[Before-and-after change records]
--------

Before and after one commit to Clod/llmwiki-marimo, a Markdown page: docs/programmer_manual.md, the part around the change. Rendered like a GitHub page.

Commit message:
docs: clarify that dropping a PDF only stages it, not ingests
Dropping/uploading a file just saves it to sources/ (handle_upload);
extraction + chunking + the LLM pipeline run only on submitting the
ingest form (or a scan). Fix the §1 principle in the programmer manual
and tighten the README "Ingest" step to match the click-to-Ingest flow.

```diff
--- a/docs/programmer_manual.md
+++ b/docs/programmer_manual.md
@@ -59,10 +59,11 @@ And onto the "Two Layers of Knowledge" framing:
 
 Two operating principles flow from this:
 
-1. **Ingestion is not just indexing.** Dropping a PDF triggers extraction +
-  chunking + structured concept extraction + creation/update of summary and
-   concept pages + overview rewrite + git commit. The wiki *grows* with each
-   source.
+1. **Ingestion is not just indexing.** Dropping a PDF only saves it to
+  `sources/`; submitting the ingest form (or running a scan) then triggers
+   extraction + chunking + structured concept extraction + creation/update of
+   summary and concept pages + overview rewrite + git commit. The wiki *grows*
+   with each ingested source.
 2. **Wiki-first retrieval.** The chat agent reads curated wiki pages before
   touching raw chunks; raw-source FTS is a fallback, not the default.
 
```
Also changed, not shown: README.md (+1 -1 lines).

--------

Copy out the entries. Change nothing.

**Answer for this exercise**
Before and after one commit to Clod/llmwiki-marimo, a Markdown page: docs/programmer_manual.md, the part around the change. Rendered like a GitHub page.

Commit message:
docs: clarify that dropping a PDF only stages it, not ingests
Dropping/uploading a file just saves it to sources/ (handle_upload);
extraction + chunking + the LLM pipeline run only on submitting the
ingest form (or a scan). Fix the §1 principle in the programmer manual
and tighten the README "Ingest" step to match the click-to-Ingest flow.

```diff
--- a/docs/programmer_manual.md
+++ b/docs/programmer_manual.md
@@ -59,10 +59,11 @@ And onto the "Two Layers of Knowledge" framing:
 
 Two operating principles flow from this:
 
-1. **Ingestion is not just indexing.** Dropping a PDF triggers extraction +
-  chunking + structured concept extraction + creation/update of summary and
-   concept pages + overview rewrite + git commit. The wiki *grows* with each
-   source.
+1. **Ingestion is not just indexing.** Dropping a PDF only saves it to
+  `sources/`; submitting the ingest form (or running a scan) then triggers
+   extraction + chunking + structured concept extraction + creation/update of
+   summary and concept pages + overview rewrite + git commit. The wiki *grows*
+   with each ingested source.
 2. **Wiki-first retrieval.** The chat agent reads curated wiki pages before
   touching raw chunks; raw-source FTS is a fallback, not the default.
 
```
Also changed, not shown: README.md (+1 -1 lines).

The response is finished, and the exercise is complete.